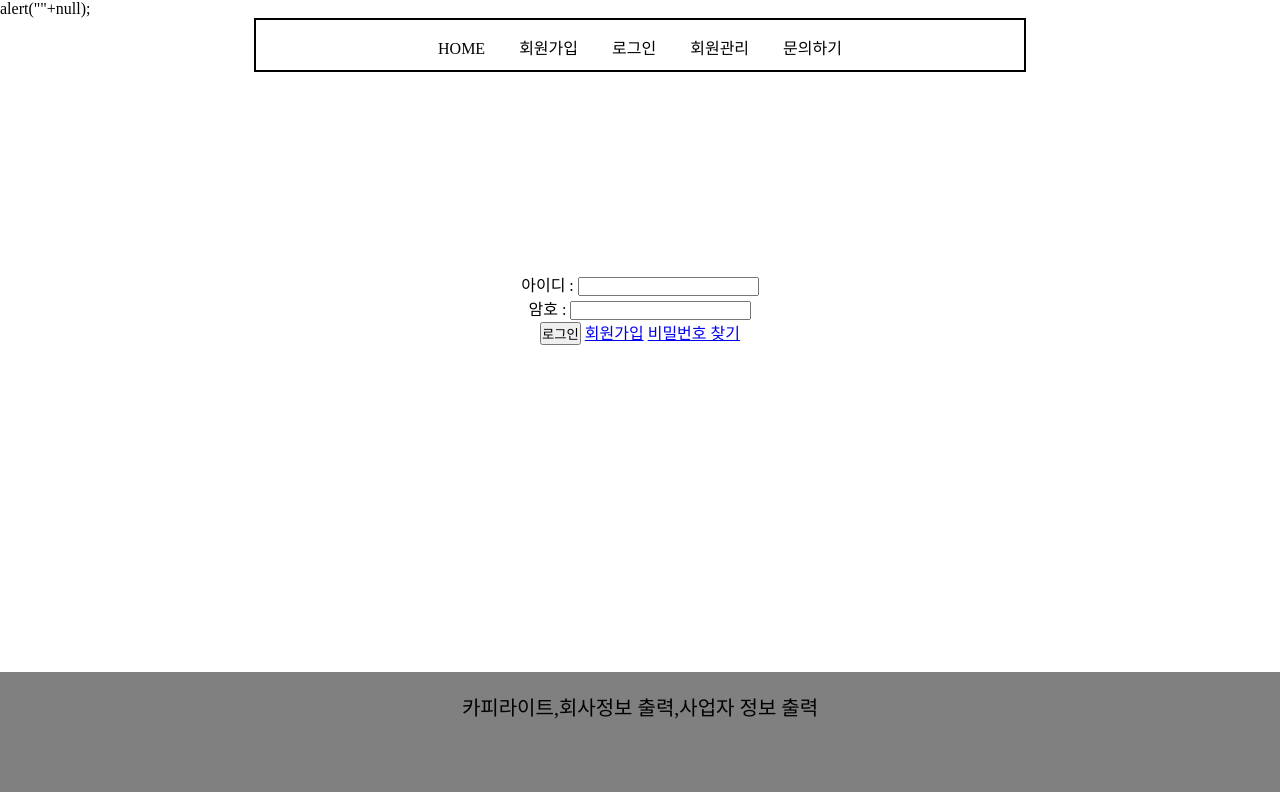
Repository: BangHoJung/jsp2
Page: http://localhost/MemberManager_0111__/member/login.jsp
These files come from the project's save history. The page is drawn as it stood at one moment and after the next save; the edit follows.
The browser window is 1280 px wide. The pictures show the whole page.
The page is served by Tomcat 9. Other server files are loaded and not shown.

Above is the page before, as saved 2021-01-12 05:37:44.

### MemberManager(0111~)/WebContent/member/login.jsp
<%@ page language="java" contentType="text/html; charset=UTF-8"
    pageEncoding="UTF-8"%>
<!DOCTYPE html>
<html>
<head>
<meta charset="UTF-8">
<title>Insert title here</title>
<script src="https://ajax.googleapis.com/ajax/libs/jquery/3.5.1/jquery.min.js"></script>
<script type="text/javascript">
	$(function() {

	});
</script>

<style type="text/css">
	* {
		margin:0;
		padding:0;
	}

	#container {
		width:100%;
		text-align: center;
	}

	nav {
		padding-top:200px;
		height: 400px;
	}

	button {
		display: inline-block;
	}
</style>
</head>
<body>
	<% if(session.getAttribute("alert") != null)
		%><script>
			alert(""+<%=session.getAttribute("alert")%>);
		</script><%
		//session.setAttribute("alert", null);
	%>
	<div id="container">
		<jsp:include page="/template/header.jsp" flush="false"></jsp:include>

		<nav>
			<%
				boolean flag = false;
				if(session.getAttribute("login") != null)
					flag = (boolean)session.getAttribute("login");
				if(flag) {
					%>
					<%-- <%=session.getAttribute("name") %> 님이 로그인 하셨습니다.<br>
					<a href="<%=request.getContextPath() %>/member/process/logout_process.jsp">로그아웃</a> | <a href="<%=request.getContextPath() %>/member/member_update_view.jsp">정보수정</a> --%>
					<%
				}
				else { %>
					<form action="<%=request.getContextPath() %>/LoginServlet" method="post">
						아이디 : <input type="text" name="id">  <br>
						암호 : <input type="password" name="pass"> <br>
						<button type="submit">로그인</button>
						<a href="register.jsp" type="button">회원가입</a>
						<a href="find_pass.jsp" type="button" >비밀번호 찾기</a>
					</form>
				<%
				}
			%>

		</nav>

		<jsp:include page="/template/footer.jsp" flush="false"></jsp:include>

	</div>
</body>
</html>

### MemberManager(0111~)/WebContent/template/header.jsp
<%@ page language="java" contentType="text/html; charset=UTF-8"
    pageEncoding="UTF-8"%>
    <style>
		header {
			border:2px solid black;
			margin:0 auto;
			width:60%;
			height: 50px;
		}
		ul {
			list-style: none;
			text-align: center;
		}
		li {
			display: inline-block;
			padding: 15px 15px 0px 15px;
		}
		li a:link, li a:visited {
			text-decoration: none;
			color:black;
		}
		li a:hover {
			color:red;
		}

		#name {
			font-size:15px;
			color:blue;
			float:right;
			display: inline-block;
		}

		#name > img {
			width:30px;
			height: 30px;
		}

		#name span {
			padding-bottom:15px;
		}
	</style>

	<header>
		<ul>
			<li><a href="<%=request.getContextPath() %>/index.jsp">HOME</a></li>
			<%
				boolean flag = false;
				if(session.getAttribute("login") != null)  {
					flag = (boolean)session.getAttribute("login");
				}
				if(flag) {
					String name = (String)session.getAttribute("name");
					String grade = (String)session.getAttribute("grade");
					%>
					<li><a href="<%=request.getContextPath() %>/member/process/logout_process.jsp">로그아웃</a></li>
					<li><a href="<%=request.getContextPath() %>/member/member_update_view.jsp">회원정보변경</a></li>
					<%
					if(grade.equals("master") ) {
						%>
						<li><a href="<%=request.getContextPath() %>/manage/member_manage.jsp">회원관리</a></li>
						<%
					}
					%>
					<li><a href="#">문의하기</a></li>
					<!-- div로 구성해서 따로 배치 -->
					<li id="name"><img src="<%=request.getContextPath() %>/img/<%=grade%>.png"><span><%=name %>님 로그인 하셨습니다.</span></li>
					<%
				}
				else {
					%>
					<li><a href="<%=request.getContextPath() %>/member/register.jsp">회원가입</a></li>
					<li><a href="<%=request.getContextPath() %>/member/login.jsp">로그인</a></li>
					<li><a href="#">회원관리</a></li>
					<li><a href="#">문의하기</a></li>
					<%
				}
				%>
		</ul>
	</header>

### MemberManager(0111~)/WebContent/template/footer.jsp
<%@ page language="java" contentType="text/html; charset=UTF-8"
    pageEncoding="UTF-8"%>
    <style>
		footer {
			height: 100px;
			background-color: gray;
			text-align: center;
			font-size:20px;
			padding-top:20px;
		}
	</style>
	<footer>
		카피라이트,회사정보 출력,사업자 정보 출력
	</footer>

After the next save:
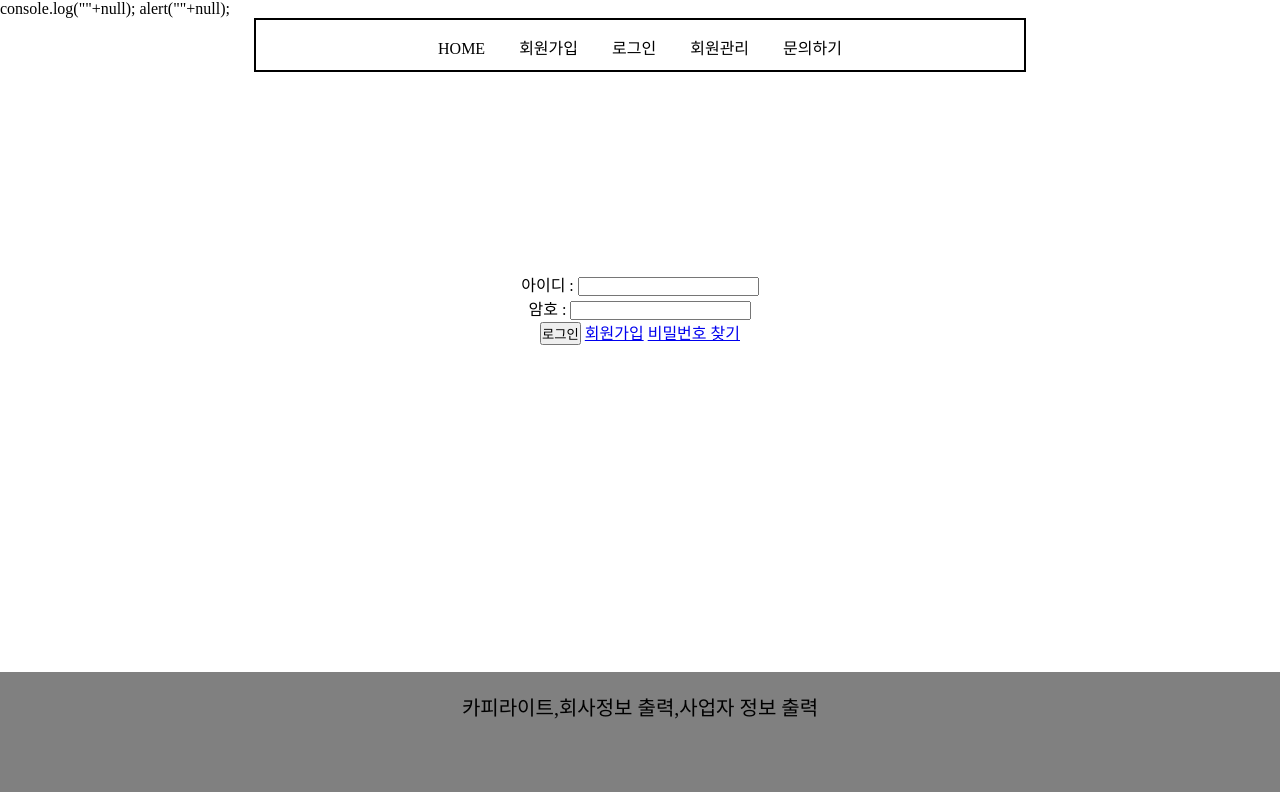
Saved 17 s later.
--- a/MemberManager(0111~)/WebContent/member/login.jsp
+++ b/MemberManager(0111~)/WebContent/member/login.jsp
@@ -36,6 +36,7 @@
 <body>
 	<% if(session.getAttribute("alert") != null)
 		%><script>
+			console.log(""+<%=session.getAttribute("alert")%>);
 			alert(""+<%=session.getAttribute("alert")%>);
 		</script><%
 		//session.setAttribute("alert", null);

---

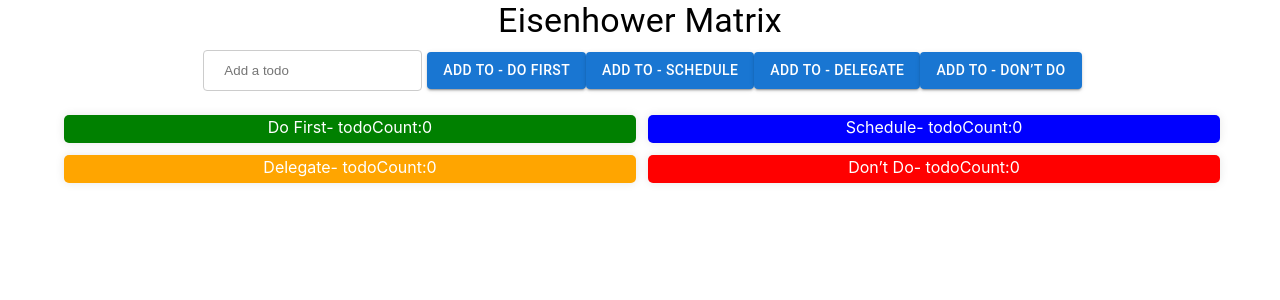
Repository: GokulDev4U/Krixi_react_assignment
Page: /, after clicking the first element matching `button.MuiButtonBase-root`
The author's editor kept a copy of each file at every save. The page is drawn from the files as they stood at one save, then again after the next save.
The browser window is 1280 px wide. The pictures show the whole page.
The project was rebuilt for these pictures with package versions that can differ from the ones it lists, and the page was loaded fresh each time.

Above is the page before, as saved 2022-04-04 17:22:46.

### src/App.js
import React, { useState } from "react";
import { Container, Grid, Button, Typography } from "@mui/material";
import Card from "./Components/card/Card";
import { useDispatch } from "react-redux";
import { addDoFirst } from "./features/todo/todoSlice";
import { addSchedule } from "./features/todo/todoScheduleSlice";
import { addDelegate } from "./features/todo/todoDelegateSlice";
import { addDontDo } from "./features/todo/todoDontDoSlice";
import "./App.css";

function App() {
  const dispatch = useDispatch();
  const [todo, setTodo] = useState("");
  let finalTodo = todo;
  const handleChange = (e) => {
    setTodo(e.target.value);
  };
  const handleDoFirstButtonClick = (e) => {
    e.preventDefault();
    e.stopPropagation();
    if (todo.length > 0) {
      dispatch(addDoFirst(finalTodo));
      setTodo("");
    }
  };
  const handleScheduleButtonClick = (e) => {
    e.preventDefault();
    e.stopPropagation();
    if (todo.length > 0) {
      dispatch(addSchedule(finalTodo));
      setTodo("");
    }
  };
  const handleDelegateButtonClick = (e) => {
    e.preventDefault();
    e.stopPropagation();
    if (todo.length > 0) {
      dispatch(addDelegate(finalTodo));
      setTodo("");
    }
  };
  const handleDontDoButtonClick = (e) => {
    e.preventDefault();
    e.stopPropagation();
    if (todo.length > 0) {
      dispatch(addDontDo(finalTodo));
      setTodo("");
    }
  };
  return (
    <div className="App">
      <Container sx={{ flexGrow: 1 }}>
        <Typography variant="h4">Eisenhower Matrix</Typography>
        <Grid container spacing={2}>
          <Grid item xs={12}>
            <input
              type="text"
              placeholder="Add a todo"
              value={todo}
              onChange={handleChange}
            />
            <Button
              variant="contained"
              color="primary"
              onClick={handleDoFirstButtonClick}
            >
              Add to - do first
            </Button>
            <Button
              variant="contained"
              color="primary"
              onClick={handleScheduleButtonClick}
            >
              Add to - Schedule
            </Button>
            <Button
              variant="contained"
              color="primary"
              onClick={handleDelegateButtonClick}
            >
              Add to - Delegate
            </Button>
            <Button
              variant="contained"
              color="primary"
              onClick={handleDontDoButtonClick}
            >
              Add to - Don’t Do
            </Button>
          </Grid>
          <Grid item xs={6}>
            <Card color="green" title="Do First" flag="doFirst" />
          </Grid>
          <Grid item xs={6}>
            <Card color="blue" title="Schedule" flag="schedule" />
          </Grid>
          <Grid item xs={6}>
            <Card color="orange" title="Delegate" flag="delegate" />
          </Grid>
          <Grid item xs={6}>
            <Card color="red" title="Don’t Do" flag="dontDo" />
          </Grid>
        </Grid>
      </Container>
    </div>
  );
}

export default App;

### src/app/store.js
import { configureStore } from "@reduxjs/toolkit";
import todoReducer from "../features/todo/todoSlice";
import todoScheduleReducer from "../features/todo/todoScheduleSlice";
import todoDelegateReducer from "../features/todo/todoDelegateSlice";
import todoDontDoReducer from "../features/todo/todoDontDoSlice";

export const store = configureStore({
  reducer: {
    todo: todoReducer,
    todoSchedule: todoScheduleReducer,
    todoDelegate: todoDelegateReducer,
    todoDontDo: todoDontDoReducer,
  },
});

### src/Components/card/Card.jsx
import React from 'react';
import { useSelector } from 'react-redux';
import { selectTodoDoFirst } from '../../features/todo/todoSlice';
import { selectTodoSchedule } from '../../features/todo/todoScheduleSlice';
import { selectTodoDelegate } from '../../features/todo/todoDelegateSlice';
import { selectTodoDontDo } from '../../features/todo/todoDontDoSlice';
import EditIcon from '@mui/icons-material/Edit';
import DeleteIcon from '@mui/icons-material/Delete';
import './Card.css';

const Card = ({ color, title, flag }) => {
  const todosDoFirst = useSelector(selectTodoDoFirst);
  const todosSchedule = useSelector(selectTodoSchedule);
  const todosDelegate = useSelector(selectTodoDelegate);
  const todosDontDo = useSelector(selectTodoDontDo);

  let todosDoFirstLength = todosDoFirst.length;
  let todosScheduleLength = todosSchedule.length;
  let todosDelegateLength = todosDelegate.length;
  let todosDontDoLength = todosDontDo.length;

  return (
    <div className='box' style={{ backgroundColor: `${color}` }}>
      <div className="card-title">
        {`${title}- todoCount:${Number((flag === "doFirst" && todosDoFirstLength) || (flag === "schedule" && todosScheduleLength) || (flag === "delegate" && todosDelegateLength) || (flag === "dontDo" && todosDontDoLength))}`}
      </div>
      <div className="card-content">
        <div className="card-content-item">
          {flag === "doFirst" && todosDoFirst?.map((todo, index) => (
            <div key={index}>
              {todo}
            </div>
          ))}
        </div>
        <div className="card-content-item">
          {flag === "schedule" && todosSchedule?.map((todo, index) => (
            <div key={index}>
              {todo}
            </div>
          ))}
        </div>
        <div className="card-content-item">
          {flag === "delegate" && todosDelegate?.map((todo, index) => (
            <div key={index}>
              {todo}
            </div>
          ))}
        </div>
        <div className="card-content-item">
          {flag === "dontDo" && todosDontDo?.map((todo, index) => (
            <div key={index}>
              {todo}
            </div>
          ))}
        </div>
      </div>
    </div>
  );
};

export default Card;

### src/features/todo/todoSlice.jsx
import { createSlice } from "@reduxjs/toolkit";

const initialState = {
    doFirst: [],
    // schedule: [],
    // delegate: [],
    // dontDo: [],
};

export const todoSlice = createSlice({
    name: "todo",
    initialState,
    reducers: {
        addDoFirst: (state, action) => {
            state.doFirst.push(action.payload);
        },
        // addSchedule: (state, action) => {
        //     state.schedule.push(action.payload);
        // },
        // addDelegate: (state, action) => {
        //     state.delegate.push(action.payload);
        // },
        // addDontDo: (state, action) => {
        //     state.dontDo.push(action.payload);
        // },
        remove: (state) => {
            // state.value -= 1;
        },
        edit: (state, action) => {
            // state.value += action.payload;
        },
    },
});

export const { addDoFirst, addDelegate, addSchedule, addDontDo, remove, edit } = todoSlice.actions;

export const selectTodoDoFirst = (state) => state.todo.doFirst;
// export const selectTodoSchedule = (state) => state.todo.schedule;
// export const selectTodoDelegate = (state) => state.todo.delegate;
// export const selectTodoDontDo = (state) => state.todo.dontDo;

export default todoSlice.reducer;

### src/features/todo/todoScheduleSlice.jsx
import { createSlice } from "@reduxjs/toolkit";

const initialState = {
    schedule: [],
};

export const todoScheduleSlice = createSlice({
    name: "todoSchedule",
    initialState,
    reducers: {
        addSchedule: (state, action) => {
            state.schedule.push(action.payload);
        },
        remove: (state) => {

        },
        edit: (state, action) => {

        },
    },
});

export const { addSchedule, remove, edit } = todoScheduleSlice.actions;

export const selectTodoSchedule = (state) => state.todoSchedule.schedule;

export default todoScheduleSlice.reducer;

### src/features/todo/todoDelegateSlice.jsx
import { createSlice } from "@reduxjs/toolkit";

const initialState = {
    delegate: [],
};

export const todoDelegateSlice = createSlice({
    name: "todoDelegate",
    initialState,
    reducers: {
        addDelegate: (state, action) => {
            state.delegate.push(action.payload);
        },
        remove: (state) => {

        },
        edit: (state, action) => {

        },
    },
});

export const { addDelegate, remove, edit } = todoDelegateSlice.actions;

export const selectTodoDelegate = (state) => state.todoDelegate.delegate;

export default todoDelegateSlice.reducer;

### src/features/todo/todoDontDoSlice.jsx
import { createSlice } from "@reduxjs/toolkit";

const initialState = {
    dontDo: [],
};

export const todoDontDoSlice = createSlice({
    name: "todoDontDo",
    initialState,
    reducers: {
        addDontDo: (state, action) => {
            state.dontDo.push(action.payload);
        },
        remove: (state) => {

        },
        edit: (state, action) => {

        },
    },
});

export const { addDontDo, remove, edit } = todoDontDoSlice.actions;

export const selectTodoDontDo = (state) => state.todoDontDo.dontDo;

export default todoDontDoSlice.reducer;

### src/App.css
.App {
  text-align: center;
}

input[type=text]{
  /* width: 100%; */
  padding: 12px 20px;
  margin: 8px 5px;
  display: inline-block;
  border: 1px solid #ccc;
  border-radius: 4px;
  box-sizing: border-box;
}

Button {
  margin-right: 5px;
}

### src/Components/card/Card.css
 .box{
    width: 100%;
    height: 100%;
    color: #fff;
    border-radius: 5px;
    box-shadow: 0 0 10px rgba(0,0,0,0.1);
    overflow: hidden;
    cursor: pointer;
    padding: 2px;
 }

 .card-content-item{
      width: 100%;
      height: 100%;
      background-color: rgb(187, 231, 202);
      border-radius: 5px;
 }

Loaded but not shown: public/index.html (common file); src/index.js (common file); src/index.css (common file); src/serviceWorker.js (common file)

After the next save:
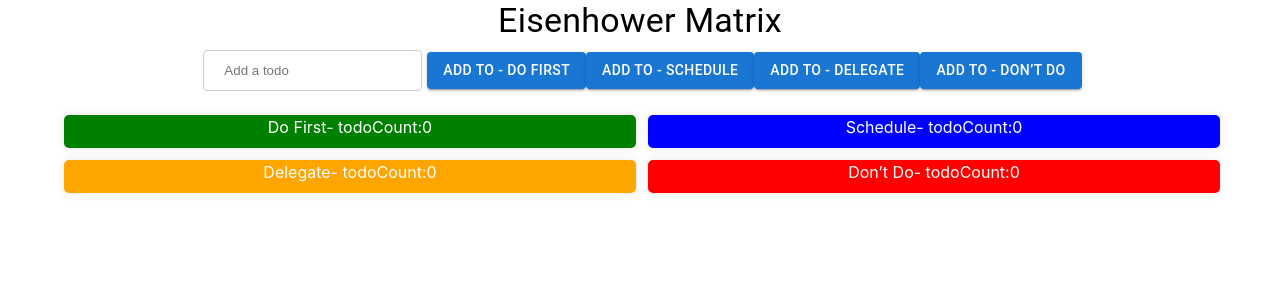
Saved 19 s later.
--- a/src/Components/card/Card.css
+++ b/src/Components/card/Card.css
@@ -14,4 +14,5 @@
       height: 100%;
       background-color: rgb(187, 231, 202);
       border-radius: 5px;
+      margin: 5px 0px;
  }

#### What you will do
If a line in the entries holds the string "files", copy it.

#### Response to this exercise
These files come from the project's save history. The page is drawn as it stood at one moment and after the next save; the edit follows.
The page is served by Tomcat 9. Other server files are loaded and not shown.
The author's editor kept a copy of each file at every save. The page is drawn from the files as they stood at one save, then again after the next save.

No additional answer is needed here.